Dataset records

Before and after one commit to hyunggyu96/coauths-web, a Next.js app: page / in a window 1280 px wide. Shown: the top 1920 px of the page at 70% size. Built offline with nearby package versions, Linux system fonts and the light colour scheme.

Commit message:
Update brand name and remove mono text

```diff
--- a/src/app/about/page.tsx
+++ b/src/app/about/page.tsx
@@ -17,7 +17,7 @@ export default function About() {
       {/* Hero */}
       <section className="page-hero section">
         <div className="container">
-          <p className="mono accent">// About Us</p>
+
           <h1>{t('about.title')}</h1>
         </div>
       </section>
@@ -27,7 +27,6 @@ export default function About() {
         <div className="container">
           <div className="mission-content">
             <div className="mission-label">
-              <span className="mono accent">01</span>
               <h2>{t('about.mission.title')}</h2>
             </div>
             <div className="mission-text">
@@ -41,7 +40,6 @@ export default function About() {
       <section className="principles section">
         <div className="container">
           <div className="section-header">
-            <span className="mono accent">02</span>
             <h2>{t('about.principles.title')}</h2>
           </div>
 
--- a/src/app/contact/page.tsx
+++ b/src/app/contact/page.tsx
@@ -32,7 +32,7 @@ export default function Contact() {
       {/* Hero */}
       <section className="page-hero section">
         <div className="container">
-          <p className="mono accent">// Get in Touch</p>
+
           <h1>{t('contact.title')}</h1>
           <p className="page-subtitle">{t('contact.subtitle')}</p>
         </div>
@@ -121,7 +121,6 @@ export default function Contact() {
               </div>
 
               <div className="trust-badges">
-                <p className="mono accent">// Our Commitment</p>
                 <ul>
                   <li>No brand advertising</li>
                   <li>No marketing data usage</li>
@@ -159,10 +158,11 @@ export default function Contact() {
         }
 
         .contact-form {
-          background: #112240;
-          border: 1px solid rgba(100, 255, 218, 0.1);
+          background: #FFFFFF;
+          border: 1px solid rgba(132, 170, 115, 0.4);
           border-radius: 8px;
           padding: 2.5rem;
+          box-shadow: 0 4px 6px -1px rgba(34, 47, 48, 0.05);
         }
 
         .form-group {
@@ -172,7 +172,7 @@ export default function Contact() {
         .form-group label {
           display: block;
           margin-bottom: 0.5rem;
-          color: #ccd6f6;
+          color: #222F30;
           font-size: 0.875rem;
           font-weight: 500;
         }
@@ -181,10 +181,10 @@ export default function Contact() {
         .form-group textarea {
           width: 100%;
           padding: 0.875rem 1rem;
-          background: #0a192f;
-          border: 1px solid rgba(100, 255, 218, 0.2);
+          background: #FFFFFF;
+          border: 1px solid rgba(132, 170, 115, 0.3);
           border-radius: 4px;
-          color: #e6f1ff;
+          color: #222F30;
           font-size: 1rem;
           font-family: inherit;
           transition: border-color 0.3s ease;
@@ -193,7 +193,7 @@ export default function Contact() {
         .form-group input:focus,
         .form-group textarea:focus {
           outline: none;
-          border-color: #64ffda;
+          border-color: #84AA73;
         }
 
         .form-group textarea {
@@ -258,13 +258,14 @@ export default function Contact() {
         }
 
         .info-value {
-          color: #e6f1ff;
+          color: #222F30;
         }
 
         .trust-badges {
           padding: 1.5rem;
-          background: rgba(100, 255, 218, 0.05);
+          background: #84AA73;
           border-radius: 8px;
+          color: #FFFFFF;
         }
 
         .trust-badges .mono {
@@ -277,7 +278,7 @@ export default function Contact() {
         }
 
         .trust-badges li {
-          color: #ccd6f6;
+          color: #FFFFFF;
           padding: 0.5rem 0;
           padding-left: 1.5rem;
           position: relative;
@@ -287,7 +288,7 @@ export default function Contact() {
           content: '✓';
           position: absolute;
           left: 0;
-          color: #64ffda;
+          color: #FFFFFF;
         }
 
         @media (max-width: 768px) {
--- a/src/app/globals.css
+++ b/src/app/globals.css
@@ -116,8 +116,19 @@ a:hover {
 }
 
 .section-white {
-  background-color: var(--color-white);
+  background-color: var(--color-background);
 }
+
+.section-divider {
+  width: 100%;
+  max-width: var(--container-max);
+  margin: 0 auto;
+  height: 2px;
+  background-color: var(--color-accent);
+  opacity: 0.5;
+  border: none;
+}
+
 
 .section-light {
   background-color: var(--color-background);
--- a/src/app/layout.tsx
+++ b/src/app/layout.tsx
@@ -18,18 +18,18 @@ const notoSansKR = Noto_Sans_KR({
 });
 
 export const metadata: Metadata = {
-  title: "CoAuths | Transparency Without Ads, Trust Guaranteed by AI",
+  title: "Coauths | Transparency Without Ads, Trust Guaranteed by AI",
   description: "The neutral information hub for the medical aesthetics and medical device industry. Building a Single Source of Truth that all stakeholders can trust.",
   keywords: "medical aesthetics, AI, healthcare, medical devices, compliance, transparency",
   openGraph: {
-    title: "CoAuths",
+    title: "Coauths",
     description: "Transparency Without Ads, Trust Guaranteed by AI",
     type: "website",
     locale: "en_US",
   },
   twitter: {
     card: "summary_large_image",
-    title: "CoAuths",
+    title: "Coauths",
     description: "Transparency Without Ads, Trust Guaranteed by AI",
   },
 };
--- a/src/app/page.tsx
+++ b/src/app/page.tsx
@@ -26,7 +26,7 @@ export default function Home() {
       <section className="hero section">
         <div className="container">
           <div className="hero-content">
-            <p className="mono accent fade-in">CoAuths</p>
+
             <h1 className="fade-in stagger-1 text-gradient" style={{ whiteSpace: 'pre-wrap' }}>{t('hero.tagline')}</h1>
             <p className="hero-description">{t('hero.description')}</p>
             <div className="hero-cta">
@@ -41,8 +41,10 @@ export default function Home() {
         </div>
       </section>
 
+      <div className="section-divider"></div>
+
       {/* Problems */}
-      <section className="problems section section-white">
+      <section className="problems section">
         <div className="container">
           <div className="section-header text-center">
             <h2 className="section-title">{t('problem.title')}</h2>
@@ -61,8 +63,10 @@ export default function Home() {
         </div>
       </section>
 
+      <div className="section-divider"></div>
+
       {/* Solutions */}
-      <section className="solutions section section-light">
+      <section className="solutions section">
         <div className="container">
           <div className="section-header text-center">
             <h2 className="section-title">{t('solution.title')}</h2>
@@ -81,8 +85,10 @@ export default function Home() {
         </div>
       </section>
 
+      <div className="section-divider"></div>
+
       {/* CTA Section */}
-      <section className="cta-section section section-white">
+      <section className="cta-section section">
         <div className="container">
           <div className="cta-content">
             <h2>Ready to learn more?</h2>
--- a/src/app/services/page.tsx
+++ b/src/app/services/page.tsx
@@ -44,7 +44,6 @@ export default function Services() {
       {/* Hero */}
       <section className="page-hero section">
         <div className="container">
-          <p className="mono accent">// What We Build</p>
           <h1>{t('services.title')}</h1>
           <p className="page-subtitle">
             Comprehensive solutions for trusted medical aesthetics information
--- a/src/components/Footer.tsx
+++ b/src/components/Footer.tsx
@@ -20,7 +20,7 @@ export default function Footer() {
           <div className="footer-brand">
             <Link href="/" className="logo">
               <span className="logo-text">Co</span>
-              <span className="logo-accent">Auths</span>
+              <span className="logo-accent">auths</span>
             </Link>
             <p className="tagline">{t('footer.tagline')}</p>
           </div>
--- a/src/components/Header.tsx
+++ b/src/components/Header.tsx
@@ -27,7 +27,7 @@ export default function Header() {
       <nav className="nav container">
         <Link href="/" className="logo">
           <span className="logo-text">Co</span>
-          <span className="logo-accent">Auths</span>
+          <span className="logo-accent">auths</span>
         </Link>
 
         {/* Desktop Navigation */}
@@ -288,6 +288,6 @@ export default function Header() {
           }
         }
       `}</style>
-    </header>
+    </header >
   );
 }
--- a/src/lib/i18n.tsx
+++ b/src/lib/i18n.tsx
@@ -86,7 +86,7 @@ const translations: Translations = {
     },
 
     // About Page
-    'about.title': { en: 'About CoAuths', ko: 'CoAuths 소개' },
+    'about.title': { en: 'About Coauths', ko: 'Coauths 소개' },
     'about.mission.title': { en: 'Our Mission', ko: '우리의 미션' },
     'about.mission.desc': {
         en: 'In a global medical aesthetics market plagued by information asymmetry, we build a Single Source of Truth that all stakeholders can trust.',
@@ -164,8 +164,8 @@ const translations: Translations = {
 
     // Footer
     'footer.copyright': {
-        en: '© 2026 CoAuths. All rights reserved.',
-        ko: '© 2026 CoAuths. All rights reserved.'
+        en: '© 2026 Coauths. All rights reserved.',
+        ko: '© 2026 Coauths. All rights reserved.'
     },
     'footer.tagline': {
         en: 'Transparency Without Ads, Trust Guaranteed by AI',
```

To do
Look above for every line with the word "background" and copy it.

Solution to the exercise
-          background: #112240;
+          background: #FFFFFF;
-          background: #0a192f;
+          background: #FFFFFF;
-          background: rgba(100, 255, 218, 0.05);
+          background: #84AA73;
-  background-color: var(--color-white);
+  background-color: var(--color-background);
+  background-color: var(--color-accent);
   background-color: var(--color-background);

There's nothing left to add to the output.